■ Task
Each record below needs to be reproduced precisely, though not its pictures.

■ Supplied material
::::

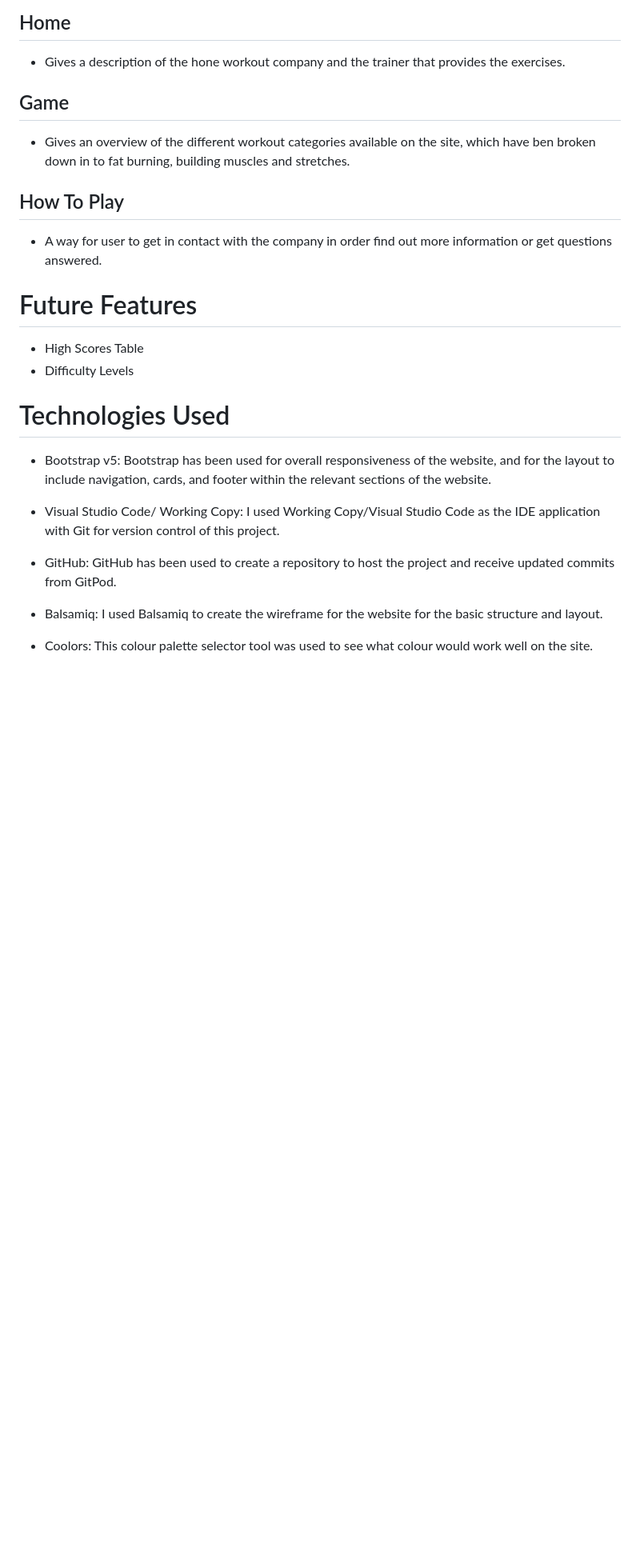
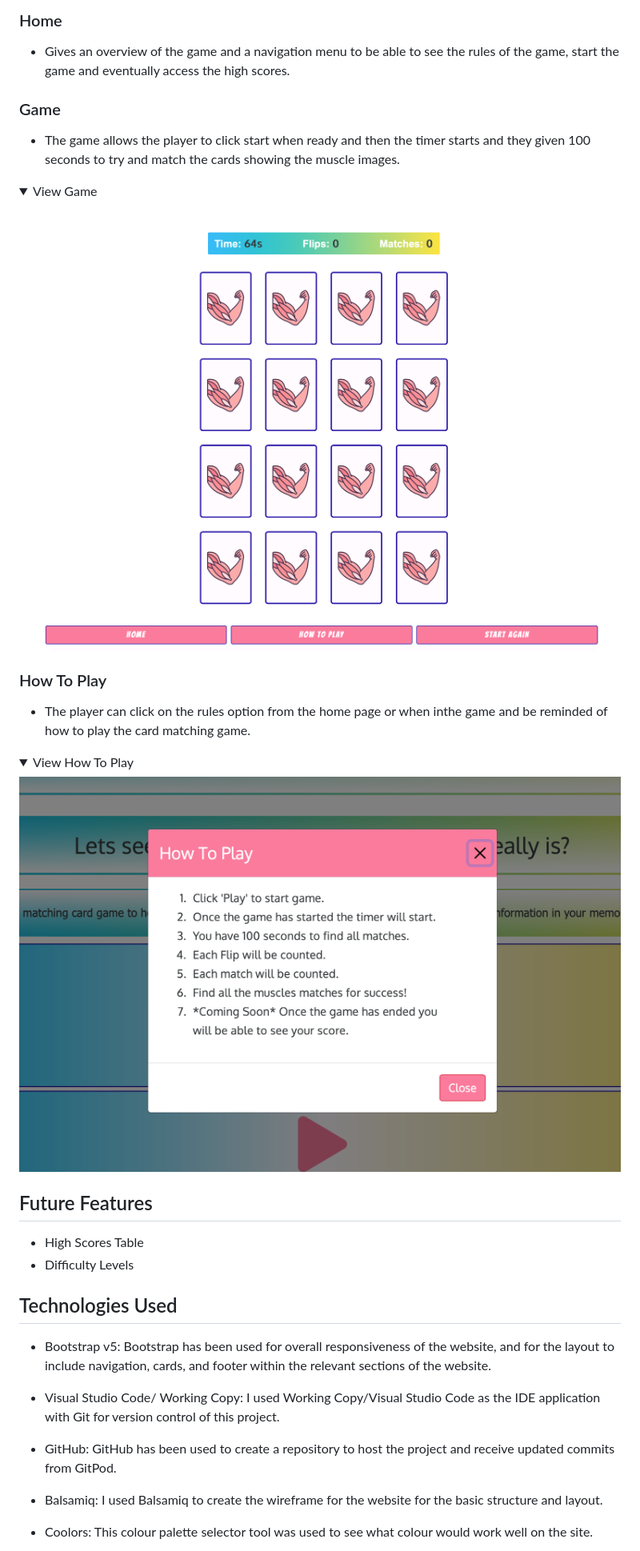
Before and after one commit to JusJae/CI-MS2_Muscle-Memory-Game, a Markdown page: README.md, the part around one of its changes. Shown at 80% size. Drawn GitHub-style; folded sections open; blank space fills up the shorter version.

```diff
--- a/README.md
+++ b/README.md
@@ -127,35 +182,47 @@ links to the How to Play, Game and High Scores.
 
-## Home
+### Home
 
-- Gives a description of the hone workout company and the trainer that provides the exercises.
+- Gives an overview of the game and a navigation menu to be able to see the rules of the game, start the game and eventually access the high scores.
 
-## Game
+### Game
 
-- Gives an overview of the different workout categories available on the site, which have ben broken down in to fat burning, building muscles and stretches.
+- The game allows the player to click start when ready and then the timer starts and they given 100 seconds to try and match the cards showing the muscle images.
 
-## How To Play
+<details>
+<summary>View Game</summary>
 
-- A way for user to get in contact with the company in order find out more information or get questions answered.
+![Footer](docs/features/game.png)
+</details>
 
-# Future Features
+### How To Play
 
-- High Scores Table
-- Difficulty Levels
+- The player can click on the rules option from the home page or when inthe game and be reminded of how to play the card matching game.
 
-# Technologies Used
+<details>
+<summary>View How To Play</summary>
 
-- Bootstrap v5:
+![Footer](docs/features/how-to-play.png)
+</details>
+
+## Future Features
+
+* High Scores Table
+* Difficulty Levels
+
+## Technologies Used
+
+* Bootstrap v5:
     Bootstrap has been used for overall responsiveness of the website, and for the layout to include navigation, cards, and footer within the relevant sections of the website.
 
-- Visual Studio Code/ Working Copy:
+* Visual Studio Code/ Working Copy:
  I used Working Copy/Visual Studio Code as the IDE application with Git for version control of this project.
 
-- GitHub:
+* GitHub:
     GitHub has been used to create a repository to host the project and receive updated commits from GitPod.
 
-- Balsamiq:
+* Balsamiq:
     I used Balsamiq to create the wireframe for the website for the basic structure and layout.
 
-- Coolors:
+* Coolors:
     This colour palette selector tool was used to see what colour would work well on the site.
 
```
Also changed, not shown: other parts of README.md (+103 -43 lines).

::::

■ Response
Before and after one commit to JusJae/CI-MS2_Muscle-Memory-Game, a Markdown page: README.md, the part around one of its changes. Shown at 80% size. Drawn GitHub-style; folded sections open; blank space fills up the shorter version.

```diff
--- a/README.md
+++ b/README.md
@@ -127,35 +182,47 @@ links to the How to Play, Game and High Scores.
 
-## Home
+### Home
 
-- Gives a description of the hone workout company and the trainer that provides the exercises.
+- Gives an overview of the game and a navigation menu to be able to see the rules of the game, start the game and eventually access the high scores.
 
-## Game
+### Game
 
-- Gives an overview of the different workout categories available on the site, which have ben broken down in to fat burning, building muscles and stretches.
+- The game allows the player to click start when ready and then the timer starts and they given 100 seconds to try and match the cards showing the muscle images.
 
-## How To Play
+<details>
+<summary>View Game</summary>
 
-- A way for user to get in contact with the company in order find out more information or get questions answered.
+![Footer](docs/features/game.png)
+</details>
 
-# Future Features
+### How To Play
 
-- High Scores Table
-- Difficulty Levels
+- The player can click on the rules option from the home page or when inthe game and be reminded of how to play the card matching game.
 
-# Technologies Used
+<details>
+<summary>View How To Play</summary>
 
-- Bootstrap v5:
+![Footer](docs/features/how-to-play.png)
+</details>
+
+## Future Features
+
+* High Scores Table
+* Difficulty Levels
+
+## Technologies Used
+
+* Bootstrap v5:
     Bootstrap has been used for overall responsiveness of the website, and for the layout to include navigation, cards, and footer within the relevant sections of the website.
 
-- Visual Studio Code/ Working Copy:
+* Visual Studio Code/ Working Copy:
  I used Working Copy/Visual Studio Code as the IDE application with Git for version control of this project.
 
-- GitHub:
+* GitHub:
     GitHub has been used to create a repository to host the project and receive updated commits from GitPod.
 
-- Balsamiq:
+* Balsamiq:
     I used Balsamiq to create the wireframe for the website for the basic structure and layout.
 
-- Coolors:
+* Coolors:
     This colour palette selector tool was used to see what colour would work well on the site.
 
```
Also changed, not shown: other parts of README.md (+103 -43 lines).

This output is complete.